** Opening Data supplied block **

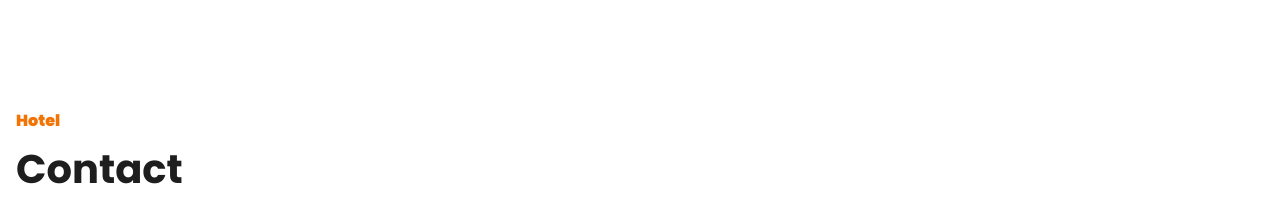
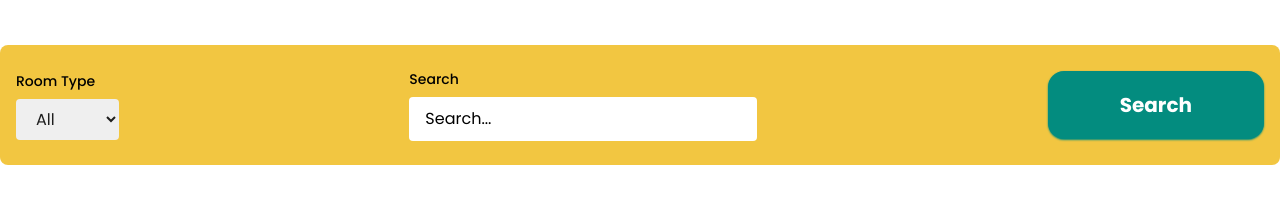
Before and after one commit to Aymen-s/hotel-management, a Next.js app: page / in a window 1280 px wide. Shown: the part 603-800 px from the top of the page. Built offline with nearby package versions, Linux system fonts and the light colour scheme; no server answers.

Commit message:
completing the page search functionality

```diff
--- a/src/app/(web)/page.tsx
+++ b/src/app/(web)/page.tsx
@@ -1,9 +1,11 @@
 import HeroSection from "@/components/HeroSection/HeroSection";
+import PageSearch from "@/components/PageSearch/PageSearch";
 
 export default function Home() {
   return (
     <>
       <HeroSection />
+      <PageSearch />
     </>
   );
 }
--- /dev/null
+++ b/src/components/PageSearch/PageSearch.tsx
@@ -0,0 +1,20 @@
+"use client";
+
+import { useState } from "react";
+import Search from "../Search/Search";
+
+const PageSearch = () => {
+  const [roomTypeFilter, setRoomTypeFilter] = useState("");
+  const [searchQuery, setSearchQuery] = useState("");
+
+  return (
+    <Search
+      roomTypeFilter={roomTypeFilter}
+      searchQuery={searchQuery}
+      setRoomTypeFilter={setRoomTypeFilter}
+      setSearchQuery={setSearchQuery}
+    />
+  );
+};
+
+export default PageSearch;
--- /dev/null
+++ b/src/components/Search/Search.tsx
@@ -0,0 +1,80 @@
+"use client";
+
+import { useRouter } from "next/navigation";
+import { ChangeEvent, FC } from "react";
+
+type Props = {
+  roomTypeFilter: string;
+  searchQuery: string;
+  setRoomTypeFilter: (value: string) => void;
+  setSearchQuery: (value: string) => void;
+};
+
+const Search: FC<Props> = ({
+  roomTypeFilter,
+  searchQuery,
+  setRoomTypeFilter,
+  setSearchQuery,
+}) => {
+  const router = useRouter();
+
+  const handleRoomTypeChange = (event: ChangeEvent<HTMLSelectElement>) => {
+    setRoomTypeFilter(event.target.value);
+  };
+
+  const handleSearchQueryChange = (event: ChangeEvent<HTMLInputElement>) => {
+    setSearchQuery(event.target.value);
+  };
+
+  const handleFilterClick = () => {
+    router.push(`/rooms?roomType=${roomTypeFilter}&searchQuery=${searchQuery}`);
+  };
+
+  return (
+    <section className="bg-tertiary-light px-4 py-6 rounded-lg">
+      <div className="container mx-auto flex gap-4 flex-wrap justify-between items-center">
+        <div className="w-full md:1/3 lg:w-auto mb-4 md:mb-0">
+          <label className="block text-sm font-medium mb-2 text-black">
+            Room Type
+          </label>
+          <div className="relative">
+            <select
+              value={roomTypeFilter}
+              onChange={handleRoomTypeChange}
+              className="w-full px-4 py-2 capitalize rounded leading-tight dark:bg-black focus:outline-none"
+            >
+              <option value="All">All</option>
+              <option value="Basic">Basic</option>
+              <option value="Luxury">Luxury</option>
+              <option value="Suite">Suite</option>
+            </select>
+          </div>
+        </div>
+
+        <div className="w-full md:1/3 lg:w-auto mb-4 md:mb-0">
+          <label className="block text-sm font-medium mb-2 text-black">
+            Search
+          </label>
+          <input
+            type="search"
+            id="search"
+            placeholder="Search..."
+            className="w-full px-4 py-3 rounded leading-tight dark:bg-black focus:outline-none placeholder:text-black dark:placeholder:text-white"
+            value={searchQuery}
+            onChange={handleSearchQueryChange}
+          />
+        </div>
+
+        <button
+          className="btn-primary"
+          type="button"
+          onClick={handleFilterClick}
+        >
+          Search
+        </button>
+      </div>
+    </section>
+  );
+};
+
+export default Search;
```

** Closing Data supplied block **

**Problem description**
Among the records above, find each line holding the string "components" and pull it out.

**Exercise result**
 import HeroSection from "@/components/HeroSection/HeroSection";
+import PageSearch from "@/components/PageSearch/PageSearch";
+++ b/src/components/PageSearch/PageSearch.tsx
+++ b/src/components/Search/Search.tsx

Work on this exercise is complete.